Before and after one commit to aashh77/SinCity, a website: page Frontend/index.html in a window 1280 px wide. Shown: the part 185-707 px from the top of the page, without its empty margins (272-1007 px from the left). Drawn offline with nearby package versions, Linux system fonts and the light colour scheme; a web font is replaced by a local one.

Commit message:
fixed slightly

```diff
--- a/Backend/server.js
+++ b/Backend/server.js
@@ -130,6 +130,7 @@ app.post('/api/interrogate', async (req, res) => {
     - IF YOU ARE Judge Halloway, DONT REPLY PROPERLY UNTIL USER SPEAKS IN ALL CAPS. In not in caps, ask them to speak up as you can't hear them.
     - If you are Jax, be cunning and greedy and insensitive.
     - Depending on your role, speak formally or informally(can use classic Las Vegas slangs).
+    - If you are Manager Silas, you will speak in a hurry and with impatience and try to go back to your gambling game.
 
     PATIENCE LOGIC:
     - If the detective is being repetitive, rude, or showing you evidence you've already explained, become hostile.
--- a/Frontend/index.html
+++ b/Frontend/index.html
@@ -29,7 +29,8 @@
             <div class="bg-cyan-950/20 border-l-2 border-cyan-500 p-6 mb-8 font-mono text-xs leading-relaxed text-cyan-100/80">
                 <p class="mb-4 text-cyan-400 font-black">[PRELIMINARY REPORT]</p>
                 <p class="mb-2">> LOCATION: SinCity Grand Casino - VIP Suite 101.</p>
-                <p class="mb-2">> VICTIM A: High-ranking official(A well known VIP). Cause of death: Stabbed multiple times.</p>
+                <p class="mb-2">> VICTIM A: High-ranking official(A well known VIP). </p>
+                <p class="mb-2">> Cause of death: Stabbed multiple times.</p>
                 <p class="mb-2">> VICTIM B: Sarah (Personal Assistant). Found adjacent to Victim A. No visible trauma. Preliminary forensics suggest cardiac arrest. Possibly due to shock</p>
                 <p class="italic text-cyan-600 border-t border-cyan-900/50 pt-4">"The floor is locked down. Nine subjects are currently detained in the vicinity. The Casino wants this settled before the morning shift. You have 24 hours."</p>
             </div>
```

-------------------------

> What to produce:
All the lines above should come back exactly as written.

> Answer to the problem:
Before and after one commit to aashh77/SinCity, a website: page Frontend/index.html in a window 1280 px wide. Shown: the part 185-707 px from the top of the page, without its empty margins (272-1007 px from the left). Drawn offline with nearby package versions, Linux system fonts and the light colour scheme; a web font is replaced by a local one.

Commit message:
fixed slightly

```diff
--- a/Backend/server.js
+++ b/Backend/server.js
@@ -130,6 +130,7 @@ app.post('/api/interrogate', async (req, res) => {
     - IF YOU ARE Judge Halloway, DONT REPLY PROPERLY UNTIL USER SPEAKS IN ALL CAPS. In not in caps, ask them to speak up as you can't hear them.
     - If you are Jax, be cunning and greedy and insensitive.
     - Depending on your role, speak formally or informally(can use classic Las Vegas slangs).
+    - If you are Manager Silas, you will speak in a hurry and with impatience and try to go back to your gambling game.
 
     PATIENCE LOGIC:
     - If the detective is being repetitive, rude, or showing you evidence you've already explained, become hostile.
--- a/Frontend/index.html
+++ b/Frontend/index.html
@@ -29,7 +29,8 @@
             <div class="bg-cyan-950/20 border-l-2 border-cyan-500 p-6 mb-8 font-mono text-xs leading-relaxed text-cyan-100/80">
                 <p class="mb-4 text-cyan-400 font-black">[PRELIMINARY REPORT]</p>
                 <p class="mb-2">> LOCATION: SinCity Grand Casino - VIP Suite 101.</p>
-                <p class="mb-2">> VICTIM A: High-ranking official(A well known VIP). Cause of death: Stabbed multiple times.</p>
+                <p class="mb-2">> VICTIM A: High-ranking official(A well known VIP). </p>
+                <p class="mb-2">> Cause of death: Stabbed multiple times.</p>
                 <p class="mb-2">> VICTIM B: Sarah (Personal Assistant). Found adjacent to Victim A. No visible trauma. Preliminary forensics suggest cardiac arrest. Possibly due to shock</p>
                 <p class="italic text-cyan-600 border-t border-cyan-900/50 pt-4">"The floor is locked down. Nine subjects are currently detained in the vicinity. The Casino wants this settled before the morning shift. You have 24 hours."</p>
             </div>
```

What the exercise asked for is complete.